Nigerian-born photographer and painter Osaretin Ugiagbe (Class of 2007) draws inspiration for his work from his life, often using it to reflect on his experiences in Lagos, the Bronx, and now London, where he is pursuing his Masters of Art at the Royal College of Art.

The gifted artist developed an interest in painting while taking a course on the subject with Hostos professor Ian Scott. A 2012 Gordon Parks exhibition inspired him to further hone his photography skills. Ugiagbe and his work have been featured in numerous publications, including the New York Times. His photos and paintings have also been featured in various exhibitions, including “Unbelonging,” a solo show at the Bronx Documentary Center.

Ahead, Ugiagbe reflects on his journey so far, and how it continues to influence the lens through which he sees the world – and his art.

Osaretin Ugiagbe, Hostos Class of 2007

What brought you to Hostos?
It was the closest and most affordable college to where I was residing at the time.

How did you become interested in photography, painting and drawing?
I was first introduced to painting in Ian Charles Scott's class; I was required to take a painting class as an elective. Ian didn't merely teach art and its techniques – he would often talk about its power to transform and educate, and that resonated with me, especially during difficult periods in my life. I started taking photography more seriously after attending a Gordon Parks exhibition at the Schomburg Center in Harlem in 2012.

How has attending Hostos influenced your life and/or career path?
Hostos Community College gave me a strong foundation. It grounded me and gave me perspective into the life of the working, struggling underclass, which my family and I were a part of.

How would you describe your artistic work?
My work investigates time and process in regard to a life lived across three major cities: Lagos, Nigeria; New York; and now London. This first-hand experience can be witnessed in my current body of work. I’m currently interested in documents, language, binding, and physical labor, and how they’ve shaped cultures. In other words, I have been creating my own history through the use of drawing, painting, cutting, and binding of paper in my current studio in London.

Who and/or what are your artistic influences, and how have they influenced your work so far?
I find that I’m currently terminating most of my artistic heroes while finding inspiration in mundane spaces such as a public wall – spaces where bills are posted and local markets in London that reminded me so much of markets in Lagos, Nigeria, and the Bronx.

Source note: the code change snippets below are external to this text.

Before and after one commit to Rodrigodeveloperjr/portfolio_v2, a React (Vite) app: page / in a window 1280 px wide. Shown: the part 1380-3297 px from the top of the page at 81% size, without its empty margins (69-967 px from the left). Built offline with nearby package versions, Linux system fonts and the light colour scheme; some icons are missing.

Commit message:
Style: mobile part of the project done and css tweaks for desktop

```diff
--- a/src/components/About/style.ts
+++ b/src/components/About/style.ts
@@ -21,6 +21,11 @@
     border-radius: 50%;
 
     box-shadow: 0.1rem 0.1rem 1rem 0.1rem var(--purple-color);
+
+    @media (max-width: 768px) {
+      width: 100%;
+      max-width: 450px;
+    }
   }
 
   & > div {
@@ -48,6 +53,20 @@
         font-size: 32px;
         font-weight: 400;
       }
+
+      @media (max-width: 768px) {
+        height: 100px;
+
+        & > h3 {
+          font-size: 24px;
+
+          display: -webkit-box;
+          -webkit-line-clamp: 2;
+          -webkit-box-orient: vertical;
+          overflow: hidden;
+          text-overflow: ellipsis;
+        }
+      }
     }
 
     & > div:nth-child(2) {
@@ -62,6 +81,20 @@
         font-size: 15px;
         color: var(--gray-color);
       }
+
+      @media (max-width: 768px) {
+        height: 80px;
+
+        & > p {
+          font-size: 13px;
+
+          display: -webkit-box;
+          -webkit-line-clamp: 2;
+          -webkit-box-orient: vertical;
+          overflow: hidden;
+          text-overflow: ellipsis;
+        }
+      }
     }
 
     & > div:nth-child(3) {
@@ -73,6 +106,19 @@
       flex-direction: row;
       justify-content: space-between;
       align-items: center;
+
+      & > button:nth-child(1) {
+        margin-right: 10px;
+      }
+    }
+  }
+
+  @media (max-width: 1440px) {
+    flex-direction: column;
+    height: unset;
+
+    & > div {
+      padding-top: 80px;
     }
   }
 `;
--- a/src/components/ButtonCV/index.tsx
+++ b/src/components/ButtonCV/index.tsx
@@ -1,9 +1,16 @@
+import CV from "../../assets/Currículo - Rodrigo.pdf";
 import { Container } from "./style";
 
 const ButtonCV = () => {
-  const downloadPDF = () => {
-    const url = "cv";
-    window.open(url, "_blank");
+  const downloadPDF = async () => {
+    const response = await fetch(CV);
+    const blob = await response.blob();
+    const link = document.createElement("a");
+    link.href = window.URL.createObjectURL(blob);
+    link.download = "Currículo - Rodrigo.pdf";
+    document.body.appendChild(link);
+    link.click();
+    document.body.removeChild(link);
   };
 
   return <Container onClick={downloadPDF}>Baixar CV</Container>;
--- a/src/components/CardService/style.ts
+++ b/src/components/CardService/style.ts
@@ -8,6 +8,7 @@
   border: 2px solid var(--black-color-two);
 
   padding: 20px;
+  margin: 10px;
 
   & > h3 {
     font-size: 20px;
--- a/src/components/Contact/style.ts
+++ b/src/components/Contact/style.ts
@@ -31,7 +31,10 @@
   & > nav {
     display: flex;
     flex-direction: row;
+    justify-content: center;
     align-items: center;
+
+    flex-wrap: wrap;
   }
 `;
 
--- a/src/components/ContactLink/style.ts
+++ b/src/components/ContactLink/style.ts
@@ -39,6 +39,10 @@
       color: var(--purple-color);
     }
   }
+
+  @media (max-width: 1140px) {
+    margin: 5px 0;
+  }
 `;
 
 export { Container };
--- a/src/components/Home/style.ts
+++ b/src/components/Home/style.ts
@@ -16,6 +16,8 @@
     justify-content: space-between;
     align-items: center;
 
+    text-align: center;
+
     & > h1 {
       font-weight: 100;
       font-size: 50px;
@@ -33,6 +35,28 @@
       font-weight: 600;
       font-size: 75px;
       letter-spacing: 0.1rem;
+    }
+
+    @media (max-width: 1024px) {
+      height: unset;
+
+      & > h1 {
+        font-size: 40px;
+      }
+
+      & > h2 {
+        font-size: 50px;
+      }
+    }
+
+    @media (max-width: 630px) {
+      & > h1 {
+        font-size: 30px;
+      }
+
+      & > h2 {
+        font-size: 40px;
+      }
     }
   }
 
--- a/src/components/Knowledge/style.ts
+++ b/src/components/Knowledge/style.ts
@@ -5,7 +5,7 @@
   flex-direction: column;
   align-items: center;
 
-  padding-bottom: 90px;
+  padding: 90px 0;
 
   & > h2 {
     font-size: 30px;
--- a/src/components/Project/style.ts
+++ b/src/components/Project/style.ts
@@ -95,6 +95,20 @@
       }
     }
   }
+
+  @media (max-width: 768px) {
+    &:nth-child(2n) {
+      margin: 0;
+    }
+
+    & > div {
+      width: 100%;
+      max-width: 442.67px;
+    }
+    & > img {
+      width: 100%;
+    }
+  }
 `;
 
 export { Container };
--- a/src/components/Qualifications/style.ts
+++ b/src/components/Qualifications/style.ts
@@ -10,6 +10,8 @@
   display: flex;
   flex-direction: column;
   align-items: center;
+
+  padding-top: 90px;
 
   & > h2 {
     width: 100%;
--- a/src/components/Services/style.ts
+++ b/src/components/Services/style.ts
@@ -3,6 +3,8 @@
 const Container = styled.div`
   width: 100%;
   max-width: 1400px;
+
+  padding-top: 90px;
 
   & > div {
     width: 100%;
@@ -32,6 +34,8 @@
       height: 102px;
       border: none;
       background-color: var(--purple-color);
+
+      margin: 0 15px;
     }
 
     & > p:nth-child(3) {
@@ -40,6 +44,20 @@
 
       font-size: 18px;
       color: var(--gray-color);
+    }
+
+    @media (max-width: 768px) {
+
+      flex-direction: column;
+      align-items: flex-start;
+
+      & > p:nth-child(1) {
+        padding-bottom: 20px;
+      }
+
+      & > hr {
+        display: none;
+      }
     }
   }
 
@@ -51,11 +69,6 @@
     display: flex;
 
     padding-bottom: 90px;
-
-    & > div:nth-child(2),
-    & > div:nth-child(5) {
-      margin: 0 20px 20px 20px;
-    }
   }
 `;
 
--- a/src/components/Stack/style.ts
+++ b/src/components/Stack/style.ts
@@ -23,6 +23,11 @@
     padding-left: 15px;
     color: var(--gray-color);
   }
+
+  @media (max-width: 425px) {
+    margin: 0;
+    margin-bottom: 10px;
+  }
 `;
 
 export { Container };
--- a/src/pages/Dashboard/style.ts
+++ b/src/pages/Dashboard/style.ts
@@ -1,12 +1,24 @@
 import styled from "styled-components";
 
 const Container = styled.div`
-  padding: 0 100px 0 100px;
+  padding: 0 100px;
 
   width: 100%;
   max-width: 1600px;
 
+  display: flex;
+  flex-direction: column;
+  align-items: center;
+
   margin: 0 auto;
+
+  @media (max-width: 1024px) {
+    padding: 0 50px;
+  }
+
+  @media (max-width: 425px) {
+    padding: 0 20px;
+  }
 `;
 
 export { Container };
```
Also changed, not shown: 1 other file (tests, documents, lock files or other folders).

What, if anything, has your art helped you uncover about yourself?
That I am capable of contributing.

In the New York Times’ profile of you, you are quoted as saying, “I know that I am of the Bronx and of Nigeria.” How has each place influenced your work?
I left Nigeria when I was 16. At that age, I had already graduated from high school, so it is hard to deny or underplay that part of my life. And, obviously attending Hostos and working at Lincoln Hospital, I wanted to share what all those places have in common:  the struggle for better opportunities, for a better life, and the need to keep pushing.

What, if anything, do you miss most about the Bronx and/or Nigeria?
Its people.

You recently gave a keynote speech at the Ruskin Institute Oxford University last week. What did you speak about, and what was that experience like for you?
I wouldn't call it a keynote speech. It was an opportunity to share my work with a group of undergraduates at Oxford. I was initially nervously and kept revising and editing my notes until 3 a.m. that morning, only to attend and find it to be pretty ordinary; the students were attentive and thoughtful. I touched on my journey from Lagos to the Bronx and now London, and how art has continued to "transform and educate," to quote Ian.  

What advice do you have for young artists?
Keep pushing!